Dogs who react to fireworks can experience serious distress. They can exhibit behaviors as mild as panting, pacing and whining. Some dogs become upset enough to tremble, drool, bark, howl, or hide. Still others can become so terrified that they desperately attempt to escape from the house and will even urinate and defecate indoors from fear.
We don’t know why some dogs develop phobias to loud sounds such as fireworks. Some dogs seem to be more affected by the flashing lights, some to the sound, and some to the deeper vibrations.
If you are dealing with a dog with fireworks anxiety, it is important not to punish your dog for showing signs of anxiety. This will only make the problem worse. Medications can help but needs to be given in advance of the event for the best results. Once a dog is in full-blown panic mode it is too late.
The best time to begin helping a pet with fireworks anxiety is before the displays begin. When you know a fireworks display is scheduled, plan for your dog’s comfort.
Exercise your dog early in the day to burn off some energy, and then bring your dog inside well ahead of the event. Create a “safe room” for your dog. Close windows and curtains to help block the sound and light flashes. Leaving the lights on will also help with the flashes. Run a fan or air conditioner to drown out the sound or play soothing classical music. Provide a soft bed or small cozy crate.
Keep doors secure and windows latched. A panicked dog can break through a screen if it tries to run from the noise. Unfortunately, may dogs do escape from home around Independence Day. Make sure your dog is wearing a well-fitting collar with identification. Ensure that the contact information on tags is up-to-date and readable.
If you are attending any Fourth of July activities, leave your pet at home. Lots of people, warm weather and overstimulation combined with the stress of fireworks at night is a recipe for distress.
Not only dogs suffer from fireworks anxiety. Cats can be affected as well. Many of the “safe room” techniques are useful for keeping kitties calm during fireworks.
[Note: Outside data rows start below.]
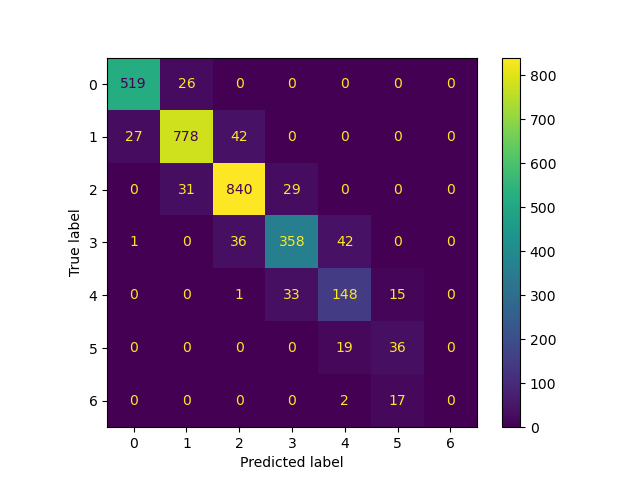
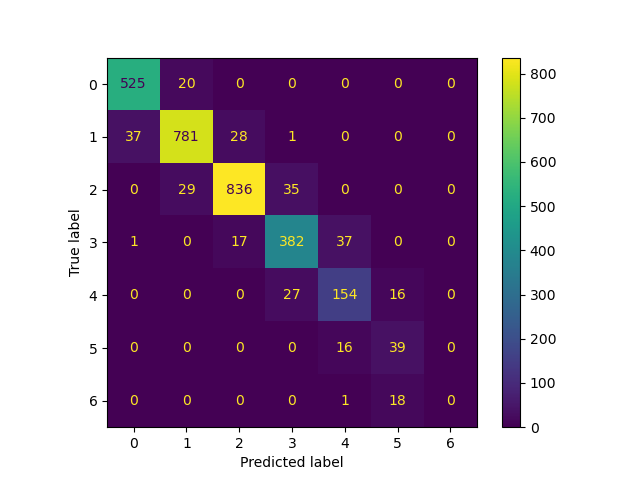
added preprocessor for other datasets

diff --git a/Ex2/evolutionary_optimization.py b/Ex2/evolutionary_optimization.py
@@ -1,15 +1,15 @@
 from typing import List
 
 from sklearn.model_selection import train_test_split, cross_val_score
-from sklearn.preprocessing import StandardScaler
+from sklearn.preprocessing import StandardScaler, OneHotEncoder
 from sklearn.pipeline import Pipeline
 from sklearn.compose import ColumnTransformer
 from sklearn.neural_network import MLPClassifier
 from sklearn import metrics
 import time
 import pandas as pd
-
-from Ex2.hyperp_config import HyperpConfig
+from scipy.io import arff
+from hyperp_config import HyperpConfig
 
 
 def breast_cancer_preprocessing():
@@ -28,6 +28,48 @@ def breast_cancer_preprocessing():
     )
 
     return X, Y, preprocessor
+
+def loan_preprocessing():
+    # load data
+    loan = pd.read_csv("../datasets/Loan/loan-10k.lrn.csv", engine='python')
+
+    # preprocessing
+    X = loan.drop(['ID', 'grade'], axis = 1)
+    Y = loan.grade
+
+    numeric_features = X.drop(
+        ['term', 'emp_length', 'home_ownership', 'verification_status', 'loan_status',
+         'pymnt_plan', 'purpose', 'addr_state', 'initial_list_status', 'application_type',
+         'hardship_flag', 'debt_settlement_flag', 'disbursement_method'],
+        axis=1
+    ).columns
+
+    categorical_features = X.select_dtypes(include=['object']).columns
+
+    preprocessor = ColumnTransformer(
+        transformers=[
+            ('scaler', StandardScaler(), numeric_features),
+            ('onehot', OneHotEncoder(handle_unknown='ignore'), categorical_features)
+        ]
+    )
+
+    return X, Y, preprocessor
+
+def satimages_preprocessing():
+    satimage_arff = arff.loadarff('../datasets/Satimage/dataset_186_satimage.arff')
+    satimage = pd.DataFrame(satimage_arff[0])
+
+    X = satimage.drop(['class'], axis = 1)
+    Y = satimage['class'].astype(str)
+
+    preprocessor = ColumnTransformer(
+        transformers=[
+            ("scaler", StandardScaler(), X.columns)
+        ]
+    )
+
+    return X, Y, preprocessor
+
 
 def evolutionary_optimization(X, Y, preprocessor, pool_size: int):
     # https://en.wikipedia.org/wiki/Hyperparameter_optimization
@@ -56,5 +98,5 @@ def evolutionary_optimization(X, Y, preprocessor, pool_size: int):
 
 
 if __name__ == "__main__":
-    bc_X, bc_Y, bc_preprocessor = breast_cancer_preprocessing()
-    evolutionary_optimization(bc_X, bc_Y, bc_preprocessor, 100)
+    bc_X, bc_Y, bc_preprocessor = satimages_preprocessing()
+    evolutionary_optimization(bc_X, bc_Y, bc_preprocessor, 3)

diff --git a/Ex1/Loan/NN.py b/Ex1/Loan/NN.py
@@ -76,7 +76,7 @@ def classify():
 
     start = time.time()
     # train the MLP classifier
-    mlp = MLPClassifier(hidden_layer_sizes=(10, 10, 10),
+    mlp = MLPClassifier(hidden_layer_sizes=(10, 20, 10),
                         max_iter=300,
                         activation='tanh',
                         solver='adam')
In the long-term, desensitization and behavior modification are best. Every dog is an individual, and not every technique for dealing with fireworks will work with every dog. Helping a dog through this type of phobia is labor intensive, but the results are worth it. Working with a trainer or behaviorist will make success more likely.
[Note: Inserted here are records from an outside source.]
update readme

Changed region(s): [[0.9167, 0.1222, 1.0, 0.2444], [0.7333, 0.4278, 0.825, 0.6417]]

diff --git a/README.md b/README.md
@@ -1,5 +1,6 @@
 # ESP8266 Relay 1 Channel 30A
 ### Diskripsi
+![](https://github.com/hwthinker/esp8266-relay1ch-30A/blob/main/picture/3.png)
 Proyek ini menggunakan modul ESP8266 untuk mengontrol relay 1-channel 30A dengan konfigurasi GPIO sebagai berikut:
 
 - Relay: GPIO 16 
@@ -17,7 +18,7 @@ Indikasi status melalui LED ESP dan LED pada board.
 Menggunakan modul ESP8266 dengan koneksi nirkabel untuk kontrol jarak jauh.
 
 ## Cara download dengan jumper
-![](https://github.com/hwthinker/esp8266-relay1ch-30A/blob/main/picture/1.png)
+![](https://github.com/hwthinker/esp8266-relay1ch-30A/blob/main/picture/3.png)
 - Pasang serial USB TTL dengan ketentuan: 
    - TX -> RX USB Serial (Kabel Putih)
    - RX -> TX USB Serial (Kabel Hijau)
If you think your dog would benefit from behavior modification for fireworks phobia, contact us at 824-4108. Together we can evaluate your dog’s needs, determine if medication would be helpful, and then recommend time with our trainer at The Animal Playhouse.